- **DIRECTIONS FOR THIS TASK**: In the entries below, how many lines hold the string "width"? Give only the number.

- **INPUT DATA**:
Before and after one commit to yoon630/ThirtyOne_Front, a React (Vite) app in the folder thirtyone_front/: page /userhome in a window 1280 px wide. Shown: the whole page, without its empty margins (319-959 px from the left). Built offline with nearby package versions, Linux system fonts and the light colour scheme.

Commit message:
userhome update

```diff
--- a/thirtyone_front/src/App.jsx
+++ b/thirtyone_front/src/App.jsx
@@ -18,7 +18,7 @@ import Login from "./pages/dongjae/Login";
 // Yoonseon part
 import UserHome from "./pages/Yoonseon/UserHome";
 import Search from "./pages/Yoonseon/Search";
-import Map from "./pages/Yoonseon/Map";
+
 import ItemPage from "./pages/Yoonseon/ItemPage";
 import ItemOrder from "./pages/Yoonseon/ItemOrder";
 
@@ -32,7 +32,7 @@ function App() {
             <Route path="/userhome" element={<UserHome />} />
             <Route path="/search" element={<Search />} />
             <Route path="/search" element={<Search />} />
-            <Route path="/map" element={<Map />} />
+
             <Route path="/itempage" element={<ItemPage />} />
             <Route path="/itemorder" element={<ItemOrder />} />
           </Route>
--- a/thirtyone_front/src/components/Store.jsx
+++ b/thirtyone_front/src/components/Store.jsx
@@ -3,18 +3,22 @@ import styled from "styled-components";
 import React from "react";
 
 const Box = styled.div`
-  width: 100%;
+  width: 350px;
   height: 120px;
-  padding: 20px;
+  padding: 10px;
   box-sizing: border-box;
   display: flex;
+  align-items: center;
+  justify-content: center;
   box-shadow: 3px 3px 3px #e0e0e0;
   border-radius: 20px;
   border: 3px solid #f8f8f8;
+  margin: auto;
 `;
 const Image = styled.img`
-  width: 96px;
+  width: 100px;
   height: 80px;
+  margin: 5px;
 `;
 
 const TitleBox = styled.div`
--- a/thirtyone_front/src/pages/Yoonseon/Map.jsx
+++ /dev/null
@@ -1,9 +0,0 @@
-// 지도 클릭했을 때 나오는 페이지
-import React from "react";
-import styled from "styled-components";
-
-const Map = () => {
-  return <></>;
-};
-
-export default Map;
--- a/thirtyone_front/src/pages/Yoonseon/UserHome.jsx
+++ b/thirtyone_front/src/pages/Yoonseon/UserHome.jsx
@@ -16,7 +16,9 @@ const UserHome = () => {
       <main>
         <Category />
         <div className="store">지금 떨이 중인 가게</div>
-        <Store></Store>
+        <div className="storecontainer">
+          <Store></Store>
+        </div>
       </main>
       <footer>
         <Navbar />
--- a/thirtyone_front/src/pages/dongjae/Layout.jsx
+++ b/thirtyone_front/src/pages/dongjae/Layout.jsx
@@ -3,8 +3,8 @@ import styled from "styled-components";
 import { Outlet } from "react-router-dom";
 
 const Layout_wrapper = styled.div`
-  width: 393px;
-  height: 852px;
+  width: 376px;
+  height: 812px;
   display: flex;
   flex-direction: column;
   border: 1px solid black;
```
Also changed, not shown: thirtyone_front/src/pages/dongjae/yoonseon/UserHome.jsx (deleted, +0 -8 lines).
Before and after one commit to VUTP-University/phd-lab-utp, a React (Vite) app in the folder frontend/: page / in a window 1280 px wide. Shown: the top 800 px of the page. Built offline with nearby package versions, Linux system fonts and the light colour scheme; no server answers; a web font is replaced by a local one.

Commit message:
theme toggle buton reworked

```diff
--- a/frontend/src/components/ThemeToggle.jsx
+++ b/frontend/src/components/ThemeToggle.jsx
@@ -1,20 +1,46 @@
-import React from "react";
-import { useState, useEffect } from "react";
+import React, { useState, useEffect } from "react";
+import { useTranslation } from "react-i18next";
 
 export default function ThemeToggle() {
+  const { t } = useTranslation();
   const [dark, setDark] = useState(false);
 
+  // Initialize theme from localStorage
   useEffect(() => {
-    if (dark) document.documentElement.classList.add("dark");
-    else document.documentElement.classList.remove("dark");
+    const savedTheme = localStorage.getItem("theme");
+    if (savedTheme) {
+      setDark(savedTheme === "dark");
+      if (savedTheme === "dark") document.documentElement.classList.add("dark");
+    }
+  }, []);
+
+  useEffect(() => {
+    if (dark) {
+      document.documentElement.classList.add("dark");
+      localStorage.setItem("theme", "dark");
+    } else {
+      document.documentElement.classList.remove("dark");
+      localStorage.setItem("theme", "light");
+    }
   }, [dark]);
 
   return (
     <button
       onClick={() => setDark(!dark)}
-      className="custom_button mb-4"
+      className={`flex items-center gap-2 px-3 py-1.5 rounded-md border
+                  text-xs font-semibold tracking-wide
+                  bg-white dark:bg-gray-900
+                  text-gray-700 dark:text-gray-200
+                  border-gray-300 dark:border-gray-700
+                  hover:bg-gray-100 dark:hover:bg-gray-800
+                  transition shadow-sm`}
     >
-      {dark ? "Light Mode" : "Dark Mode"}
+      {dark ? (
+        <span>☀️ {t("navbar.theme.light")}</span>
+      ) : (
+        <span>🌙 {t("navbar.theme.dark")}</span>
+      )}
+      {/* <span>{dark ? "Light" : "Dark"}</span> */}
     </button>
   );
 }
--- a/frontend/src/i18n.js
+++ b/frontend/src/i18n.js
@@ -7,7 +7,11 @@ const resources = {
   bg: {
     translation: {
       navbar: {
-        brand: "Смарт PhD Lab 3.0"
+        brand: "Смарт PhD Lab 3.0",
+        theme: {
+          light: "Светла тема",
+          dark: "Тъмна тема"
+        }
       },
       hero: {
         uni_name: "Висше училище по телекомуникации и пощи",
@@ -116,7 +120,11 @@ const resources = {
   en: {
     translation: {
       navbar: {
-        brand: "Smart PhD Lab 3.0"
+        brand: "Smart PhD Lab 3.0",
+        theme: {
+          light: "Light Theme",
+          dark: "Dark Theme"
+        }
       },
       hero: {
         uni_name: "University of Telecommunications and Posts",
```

- **TASK ANSWER**: 6